Illustration: Sarah Grillo/Axios

Tesla is the company of the moment — the prime exemplar of just about any big and important trend that you might care about.

Why it matters: Almost every reader of finance and business news will have at least one strongly-held opinion about Tesla. What you might not realize is just how widely those opinions range, and the degree to which they map onto much broader views of the world.

Gallup: Party preference swings dramatically in favor of Democrats

Photo: Jim Watson/AFP via Getty Images

Americans' political party preferences have swung sharply from a 2-point Republican advantage in January to an 11-point Democratic advantage in July, according to Gallup's monthly averages of telephone polls in 2020.

The big picture: The dramatic shift is more a product of fewer people identifying as Republican or Republican-leaning (down 8% since January) than gains among those who identify as Democratic or Democratic-leaning (up 5%).

Nancy Pelosi: "I yearn for other Republican presidents"

House Speaker Nancy Pelosi (D-Calif.) called on President Trump Thursday to exercise "the full power" of the Defense Production Act to meet coronavirus equipment needs and accused him of engaging in a "massive dereliction of duty" by ignoring science during the pandemic.
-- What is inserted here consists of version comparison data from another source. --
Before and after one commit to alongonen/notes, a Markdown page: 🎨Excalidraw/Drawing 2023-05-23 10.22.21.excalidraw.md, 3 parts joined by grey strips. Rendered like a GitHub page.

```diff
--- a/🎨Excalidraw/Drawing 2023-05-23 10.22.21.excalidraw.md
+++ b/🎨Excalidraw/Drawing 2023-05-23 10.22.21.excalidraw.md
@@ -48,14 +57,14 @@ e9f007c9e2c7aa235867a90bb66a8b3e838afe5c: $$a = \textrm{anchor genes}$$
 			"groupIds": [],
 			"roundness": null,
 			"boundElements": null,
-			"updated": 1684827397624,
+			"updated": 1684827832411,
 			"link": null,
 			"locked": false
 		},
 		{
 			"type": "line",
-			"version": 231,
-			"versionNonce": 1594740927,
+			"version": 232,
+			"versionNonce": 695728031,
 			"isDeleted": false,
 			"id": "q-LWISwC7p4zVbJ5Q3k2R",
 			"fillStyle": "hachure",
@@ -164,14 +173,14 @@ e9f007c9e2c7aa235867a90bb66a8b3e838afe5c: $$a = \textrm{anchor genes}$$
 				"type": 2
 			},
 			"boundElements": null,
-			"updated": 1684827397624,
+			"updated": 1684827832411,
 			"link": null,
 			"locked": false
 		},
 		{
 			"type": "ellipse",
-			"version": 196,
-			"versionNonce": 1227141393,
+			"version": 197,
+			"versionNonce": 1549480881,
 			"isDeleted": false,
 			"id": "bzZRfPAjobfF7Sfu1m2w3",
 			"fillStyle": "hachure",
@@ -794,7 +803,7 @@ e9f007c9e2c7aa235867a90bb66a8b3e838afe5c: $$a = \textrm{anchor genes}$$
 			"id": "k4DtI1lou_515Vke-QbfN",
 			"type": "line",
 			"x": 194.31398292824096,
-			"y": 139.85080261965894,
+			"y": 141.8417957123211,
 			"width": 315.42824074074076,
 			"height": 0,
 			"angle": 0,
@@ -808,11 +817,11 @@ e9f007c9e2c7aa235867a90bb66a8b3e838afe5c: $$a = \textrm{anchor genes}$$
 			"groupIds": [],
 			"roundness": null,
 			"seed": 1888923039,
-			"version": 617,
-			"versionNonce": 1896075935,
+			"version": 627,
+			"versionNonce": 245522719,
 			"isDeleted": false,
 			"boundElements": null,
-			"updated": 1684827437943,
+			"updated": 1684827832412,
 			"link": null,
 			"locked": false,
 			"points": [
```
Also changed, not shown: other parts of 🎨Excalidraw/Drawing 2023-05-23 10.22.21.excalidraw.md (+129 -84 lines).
What she's saying: "I yearn for other Republican presidents," Pelosi said at a press conference. "While we may have disagreed on many points, but at least we had a shared commitment to the governance of our country."